Evolving Law of Trade Dress in a Digital World

Posted in Intellectual Property, Trade-marks

In an increasingly crowded market, businesses are investing heavily into unique customer experiences to boost brand identity and loyalty. As expected, there is a growing need to protect the design and other distinguishing elements incorporated into the products, packaging as well as off and online customer experiences. Collectively, these features are known as the trade-dress… → Read More

Patent Law Historical Observations: Oil and Gas

Posted in Intellectual Property, Patents

We recently posted an article reviewing the year past in oil and gas patent litigation.  We analyzed new Federal Court cases and issued decisions and provided commentary on future implications.  You can read that article here. This article continues that analysis by looking backwards in time; specifically to oil and gas patent litigation for the… → Read More

Hyperlinks Not a Copyright Infringement, According to the Court of Justice of the European Union

Posted in Copyright, Intellectual Property

Overview In Svensson v Retriever Sverige AB, the Court of Justice of the European Union (the “CJEU”) recently ruled that hyperlinks to freely available Internet content do not amount to a copyright infringement. The Svensson case involves a dispute between journalists and a media search service company.  Svensson, Sjögren, Sahlman and Gadd (the “Journalists”) wrote… → Read More

McCarthy Tétrault files brief in U.S. Supreme Court

Posted in Copyright, Intellectual Property

On March 3, McCarthy Tétrault partner Steven Mason filed an Amicus brief in the United States Supreme Court in the high profile Aereo case in support of the broadcasters and studio appellants who are challenging Aereo’s business model of re-transmitting TV broadcasts  over the Internet without paying retransmission royalties. The brief argues that the international, bi-lateral and… → Read More

McCarthy Tétrault receives four Benchmark Canada awards

Posted in Awards and Recognitions, Intellectual Property, Patents

McCarthy Tétrault is delighted to announce that Euromoney Legal Media Group’s Benchmark Canada named partners Andrew Reddon and Steven Mason as Canada’s Intellectual Property Litigators of the Year – Patents. The award is in recognition of Mr. Reddon and Mr. Mason’s exceptional knowledge of patents and superior trial skills. The pair’s recent successes include their… → Read More

A Massive House-Cleaning: Canadian Government Tables Five New IP Treaties

Posted in Intellectual Property, Patents, Trade-marks

On January 28, 2014, the Government of Canada signalled its intent to transform  its intellectual property regimes by tabling five intellectual property law treaties in Parliament. If implemented into domestic law, these treaties would harmonize Canada’s trade-mark, patent and industrial design legislation with its major trading partners. Following a 21-sitting-day waiting period, the Government will… → Read More

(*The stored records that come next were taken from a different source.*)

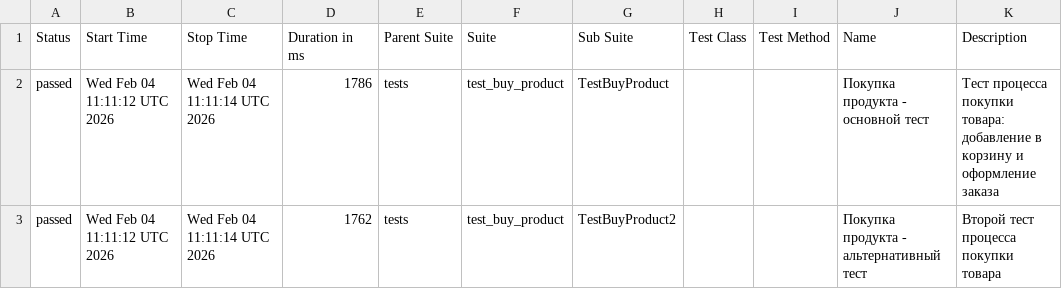
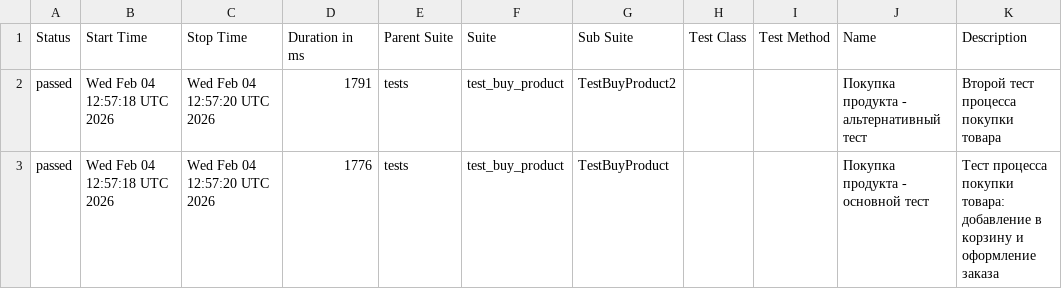
Before and after one commit to maximvfokin/python_playwright_pet, a CSV file: allure-history/latest/data/suites.csv, drawn as a sheet.

```diff
--- a/allure-history/latest/data/suites.csv
+++ b/allure-history/latest/data/suites.csv
@@ -1,3 +1,3 @@
 "Status","Start Time","Stop Time","Duration in ms","Parent Suite","Suite","Sub Suite","Test Class","Test Method","Name","Description"
-"passed","Wed Feb 04 11:11:12 UTC 2026","Wed Feb 04 11:11:14 UTC 2026","1786","tests","test_buy_product","TestBuyProduct","","","Покупка продукта - основной тест","Тест процесса покупки товара: добавление в корзину и оформление заказа"
-"passed","Wed Feb 04 11:11:12 UTC 2026","Wed Feb 04 11:11:14 UTC 2026","1762","tests","test_buy_product","TestBuyProduct2","","","Покупка продукта - альтернативный тест","Второй тест процесса покупки товара"
+"passed","Wed Feb 04 12:57:18 UTC 2026","Wed Feb 04 12:57:20 UTC 2026","1791","tests","test_buy_product","TestBuyProduct2","","","Покупка продукта - альтернативный тест","Второй тест процесса покупки товара"
+"passed","Wed Feb 04 12:57:18 UTC 2026","Wed Feb 04 12:57:20 UTC 2026","1776","tests","test_buy_product","TestBuyProduct","","","Покупка продукта - основной тест","Тест процесса покупки товара: добавление в корзину и оформление заказа"
```
Also changed, not shown: 54 other files.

New Jersey District Court dismisses proposed antitrust class action over LAMICTAL patent settlement

Posted in Intellectual Property, Patents

On January 24, 2014, the District Court released its reconsideration opinion again dismissing a previously-dismissed proposed antitrust class action against GSK and Teva under the “rule of reason” test set down in the 2012 U.S. Supreme Court’s Actavis decision. In doing so, the Court made some important statements about Actavis: It does not allow scrutiny… → Read More

The Treacherous Gap Between Goods and Services in Trade-marks Law

Posted in Intellectual Property, Trade-marks

Although it may seem arbitrary to a layperson, the gap in legal treatment between trade-marks for goods and trade-marks for services is treacherous for trade-mark owners. This gap can result in the loss of valuable rights, or the inability to enforce important trade-mark registrations. The recent NetJets case discussed below highlights how even a valuable… → Read More

Do you need to examine inventors located in Canada as a part of your patent lawsuit?

Posted in Intellectual Property, Patents

Almost invariably, defendants in a patent lawsuit seek to examine the inventors of the patent or patents in issue.  But, what do you do if an inventor resides in Canada?  Generally, non-Canadian courts are not able to assert personal jurisdiction over Canadians and, therefore, cannot compel them to give evidence under oath for the purposes… → Read More